I was outside on a freezing night when my legs gave way.
With my Tourette’s, my knees do buckle sometimes and before I know it, I’m on the ground. Normally, I get right back up again, brush the mud off my knees, and carry on in much the same way as before.
This time, though, things were a little different. Unable to get back up again, my body began shaking and jerking. From the outside, it must have looked like I was either a) having some kind of seizure, or b) was blind drunk and collapsed on the floor.
Of course, what I was having was a tic attack: a wave of near-constant and uncontrollable tics.
Security were quick to come over and call an ambulance. When they arrived, over forty-five minutes had passed since I had been on the ground convulsing.
The first thing I heard paramedic say was, “This is not a seizure, I’ve seen a seizure.”
In response, what I didn’t say was: This isn’t a seizure in the epileptic sense. This is something called a tic seizure, a tic attack, a tic fit. It is a stream of intense, debilitating tics. There is a lack of literature on the subject so you may not be aware of the phenomenon. The episodes can last for hours and are exhausting.
Instead, what I said was: “FUCK!” “GET YOUR HANDS OFF ME!” “PISS HEAD!”.
“Come on, stop it,” the paramedic said as he hauled me to my feet and my legs buckled for the umpteenth time.
Stop it. Just stop it. The times people have told me to just stop it, to just shut up, to just “think of the bad word in my head instead of saying it out loud”.
Funnily enough, Tourette’s doesn’t work that way. I continued to shake and groan whilst the paramedics started to drag me home.
“You can walk, I know you can walk,” the paramedic said.
I couldn’t walk.
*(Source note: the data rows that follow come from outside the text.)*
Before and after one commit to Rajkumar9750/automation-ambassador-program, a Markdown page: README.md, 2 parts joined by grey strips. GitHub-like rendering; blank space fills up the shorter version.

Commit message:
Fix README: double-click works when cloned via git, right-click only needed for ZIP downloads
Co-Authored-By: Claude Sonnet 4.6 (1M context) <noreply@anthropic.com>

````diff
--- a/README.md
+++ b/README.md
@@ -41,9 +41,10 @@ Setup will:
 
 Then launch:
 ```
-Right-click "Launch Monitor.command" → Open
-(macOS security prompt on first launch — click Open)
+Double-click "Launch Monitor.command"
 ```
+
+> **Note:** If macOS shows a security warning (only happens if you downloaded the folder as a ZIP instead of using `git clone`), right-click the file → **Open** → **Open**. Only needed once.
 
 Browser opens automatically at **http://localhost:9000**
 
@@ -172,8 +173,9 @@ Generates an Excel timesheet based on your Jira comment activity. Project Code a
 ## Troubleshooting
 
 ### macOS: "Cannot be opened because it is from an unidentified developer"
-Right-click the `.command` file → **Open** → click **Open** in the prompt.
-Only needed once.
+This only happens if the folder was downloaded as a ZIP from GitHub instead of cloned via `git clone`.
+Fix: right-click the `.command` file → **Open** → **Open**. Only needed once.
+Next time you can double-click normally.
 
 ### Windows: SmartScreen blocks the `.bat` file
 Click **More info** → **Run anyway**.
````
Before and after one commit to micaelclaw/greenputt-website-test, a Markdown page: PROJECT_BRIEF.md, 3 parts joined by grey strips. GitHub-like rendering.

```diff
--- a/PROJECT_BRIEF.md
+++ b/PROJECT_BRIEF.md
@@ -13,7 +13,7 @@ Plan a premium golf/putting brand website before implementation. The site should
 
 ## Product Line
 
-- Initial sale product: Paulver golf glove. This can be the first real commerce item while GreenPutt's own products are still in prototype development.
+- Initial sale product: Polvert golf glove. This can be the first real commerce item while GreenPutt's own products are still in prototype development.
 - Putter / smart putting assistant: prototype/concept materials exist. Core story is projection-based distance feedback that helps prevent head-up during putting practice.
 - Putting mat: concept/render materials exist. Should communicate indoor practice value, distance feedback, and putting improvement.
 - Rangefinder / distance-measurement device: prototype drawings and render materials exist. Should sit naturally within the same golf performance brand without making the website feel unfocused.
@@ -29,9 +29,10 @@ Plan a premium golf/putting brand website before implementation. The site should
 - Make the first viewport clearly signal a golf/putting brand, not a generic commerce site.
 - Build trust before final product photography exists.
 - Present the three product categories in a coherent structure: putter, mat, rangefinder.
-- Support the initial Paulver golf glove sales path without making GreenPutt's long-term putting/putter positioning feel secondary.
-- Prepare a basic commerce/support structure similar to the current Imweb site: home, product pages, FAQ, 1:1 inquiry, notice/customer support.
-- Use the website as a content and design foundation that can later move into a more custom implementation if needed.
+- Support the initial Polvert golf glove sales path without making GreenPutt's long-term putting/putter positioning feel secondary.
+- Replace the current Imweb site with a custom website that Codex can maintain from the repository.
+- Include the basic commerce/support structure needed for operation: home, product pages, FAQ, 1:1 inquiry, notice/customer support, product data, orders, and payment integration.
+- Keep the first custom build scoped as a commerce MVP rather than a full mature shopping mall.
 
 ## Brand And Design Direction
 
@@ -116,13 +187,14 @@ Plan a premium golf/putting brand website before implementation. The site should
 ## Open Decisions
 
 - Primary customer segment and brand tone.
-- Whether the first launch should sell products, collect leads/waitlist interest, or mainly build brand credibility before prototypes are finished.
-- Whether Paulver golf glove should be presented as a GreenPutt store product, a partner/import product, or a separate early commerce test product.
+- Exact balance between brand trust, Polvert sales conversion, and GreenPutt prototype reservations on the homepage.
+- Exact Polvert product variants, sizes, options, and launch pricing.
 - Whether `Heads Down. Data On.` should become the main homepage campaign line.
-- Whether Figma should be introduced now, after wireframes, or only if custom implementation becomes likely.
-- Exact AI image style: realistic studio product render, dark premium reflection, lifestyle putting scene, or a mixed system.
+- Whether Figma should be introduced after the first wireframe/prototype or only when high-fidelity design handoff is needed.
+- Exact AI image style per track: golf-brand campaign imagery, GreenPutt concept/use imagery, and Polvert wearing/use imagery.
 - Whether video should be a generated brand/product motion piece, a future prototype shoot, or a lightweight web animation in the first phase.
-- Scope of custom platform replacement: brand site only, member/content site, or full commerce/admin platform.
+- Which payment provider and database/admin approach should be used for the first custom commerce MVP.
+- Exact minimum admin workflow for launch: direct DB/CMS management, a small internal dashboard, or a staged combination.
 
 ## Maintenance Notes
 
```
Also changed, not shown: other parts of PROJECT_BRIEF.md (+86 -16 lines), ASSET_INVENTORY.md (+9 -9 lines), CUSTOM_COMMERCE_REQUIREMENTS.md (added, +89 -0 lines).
Well, I could. But for like two steps before my legs gave way again.
The five-minute journey home took God knows how long.
It was an upsetting experience, to say the least. The lack of empathy and understanding and knowledge was quite frankly shocking.
“You could have been kinder,” I said to them, as we crossed the threshold to my flat, by which time I had regained some of my ability to talk. Perhaps it was rude of me to say to two extremely tired, over-worked and under-paid paramedics, but it was true: they could have been kinder.
“We got you home,” was their response.
Yes, they had got me home, but they had literally dragged me instead of using the wheelchair in the back of their ambulance.
Yes, they had got me home, but now all I wanted to do was cry all night.
Yes, they had got me home, but two strangers off the street would have probably been nicer than they had been.
Now, if someone ever suggests calling nine-nine-nine for one of my tic attacks, I know what to do: snatch the phone off them and throw it into the river.
The reason being: the awareness and understanding just isn’t there. People just don’t get Tourette’s, medics included.